The Plaintiff, Kimberly Hively, worked as a part-time adjunct professor at Ivy Tech Community College. After she applied for and was denied at least six full time positions and her part-time employment contract was not renewed, she filed a charge of discrimination with the Equal Employment Opportunity Commission (EEOC) alleging that she was discriminated against on the basis of her sexual orientation. When the EEOC issued a Right to Sue letter, she filed her claim in federal court. Her case was promptly dismissed as failing to state a claim upon which relief may be granted. Most courts have held, including a recent decision by the Second Circuit Court of Appeals, that Title VII does not prohibit sexual orientation discrimination.

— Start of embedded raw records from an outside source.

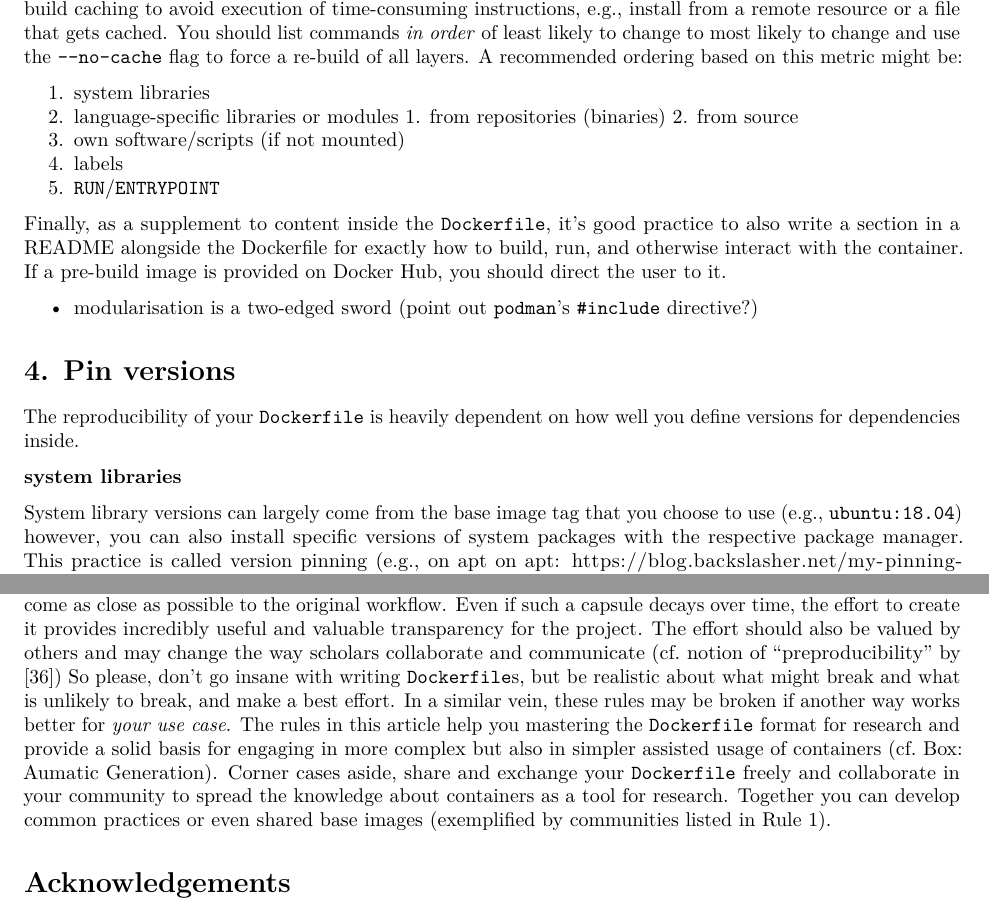
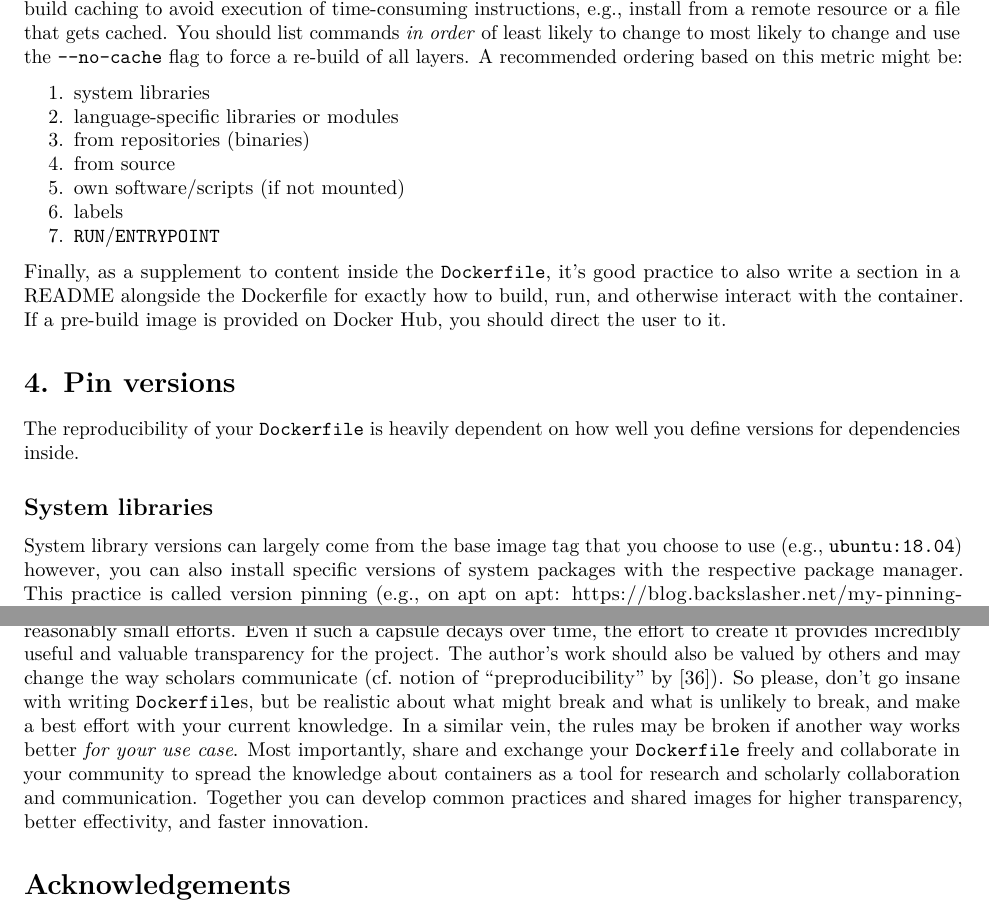
Before and after one commit to nuest/ten-simple-rules-dockerfiles, an R Markdown document (ten-simple-rules-dockerfiles.Rmd): two parts of pages 5 and 9 of 12, joined at a grey line, cut so that both start at the same text. Rendered offline with R 4.5, knitr and Pandoc, then LaTeX, with nearby package versions; drawn as R Markdown's standard PDF in place of the format the file asks for.

Commit message:
list and headline formatting

```diff
--- a/ten-simple-rules-dockerfiles.Rmd
+++ b/ten-simple-rules-dockerfiles.Rmd
@@ -215,25 +216,22 @@ If you intend to build the image more than once (perhaps during development) and
 You should list commands _in order_ of least likely to change to most likely to change and use the `--no-cache` flag to force a re-build of all layers.
 A recommended ordering based on this metric might be:
 
-  1. system libraries
-  2. language-specific libraries or modules
-    1. from repositories (binaries)
-    2. from source
-  3. own software/scripts (if not mounted)
-  4. labels
-  5. `RUN`/`ENTRYPOINT`
+1. system libraries
+2. language-specific libraries or modules
+  1. from repositories (binaries)
+  2. from source
+3. own software/scripts (if not mounted)
+4. labels
+5. `RUN`/`ENTRYPOINT`
 
 Finally, as a supplement to content inside the `Dockerfile`, it's good practice to also write a section in a README alongside the Dockerfile for exactly how to build, run, and otherwise interact with the container.
 If a pre-build image is provided on Docker Hub, you should direct the user to it.
-
-<!-- not sure how the below fits in, moving down here for someone else to address-->
-- modularisation is a two-edged sword (point out [`podman`'s `#include` directive](https://www.mankier.com/1/podman-build)?) <!--I don't understand this point-->
 
 # 4. Pin versions {-}
 
 The reproducibility of your `Dockerfile` is heavily dependent on how well you define versions for dependencies inside.
 
-**system libraries**
+## System libraries
 
 System library versions can largely come from the base image tag that you choose to use (e.g., `ubuntu:18.04`) however, you can also install specific versions of system packages with the respective package manager.
 This practice is called version pinning (e.g., on apt on apt: https://blog.backslasher.net/my-pinning-guidelines.html).
@@ -430,10 +428,9 @@ This article provides guidance for using `Dockerfile`s in computational/computer
 Even if such a capsule decays over time, the effort to create it provides incredibly useful and valuable transparency for the project.
-The effort should also be valued by others and may change the way scholars collaborate and communicate (cf. notion of "preproducibility" by @stark_before_2018)
-So please, don't go insane with writing `Dockerfile`s, but be realistic about what might break and what is unlikely to break, and make a best effort.
-In a similar vein, these rules may be broken if another way works better for _your use case_.
-The rules in this article help you mastering the `Dockerfile` format for research and provide a solid basis for engaging in more complex but also in simpler assisted usage of containers (cf. Box: Aumatic Generation).
-Corner cases aside, share and exchange your `Dockerfile` freely and collaborate in your community to spread the knowledge about containers as a tool for research.
-Together you can develop common practices or even shared base images (exemplified by communities listed in Rule 1).
+The author's work should also be valued by others and may change the way scholars communicate (cf. notion of "preproducibility" by @stark_before_2018).
+So please, don't go insane with writing `Dockerfile`s, but be realistic about what might break and what is unlikely to break, and make a best effort with your current knowledge.
+In a similar vein, the rules may be broken if another way works better _for your use case_.
+Most importantly, share and exchange your `Dockerfile` freely and collaborate in your community to spread the knowledge about containers as a tool for research and scholarly collaboration and communication.
+Together you can develop common practices and shared images for higher transparency, better effectivity, and faster innovation.
 
 # Acknowledgements {#acknowledgements .unnumbered}
 
```
Also changed, not shown: ten-simple-rules-dockerfiles.Rmd (29 more changed lines).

Ms. Hively did not have an employee rights attorney representing her. If she had, it is likely that this landmark decision would never have been issued. Most employment discrimination attorneys would have framed the case as sex discrimination based upon nonconformity to gender stereotypes, a claim that even the United States Supreme Court has recognized as covered under Title VII. Today, the Court addressed the gender nonconformity issue, stating “Our panel described the line between a gender nonconformity claim and one based on sexual orientation as gossamer-thin; we conclude that it does not exist at all.”
The dismissal of Ms. Hively’s case had previously been affirmed by a three-judge panel in the Seventh Circuit but, in a rare ruling, the Seventh Circuit decided to vacate that ruling and rehear the case en banc (before all 11 judges in the circuit). Today, the majority opinion held that “Any discomfort, disapproval, or job decision based on the fact that the complainant—woman or man— dresses differently, speaks differently, or dates or marries a same-sex partner, is a reaction purely and simply based on sex.”
While this decision is a major victory for employees, as a Milwaukee Employment Attorney, I would note that Wisconsin Employees have been protected from sexual orientation discrimination in the workplace prior to this decision. The Wisconsin Fair Employment expressly prohibits discrimination based on sexual orientation. Nevertheless, this decision opens the door to allowing victimized employees the ability to recover remedies of compensatory and punitive damages which, sadly, are unavailable under Wisconsin Law.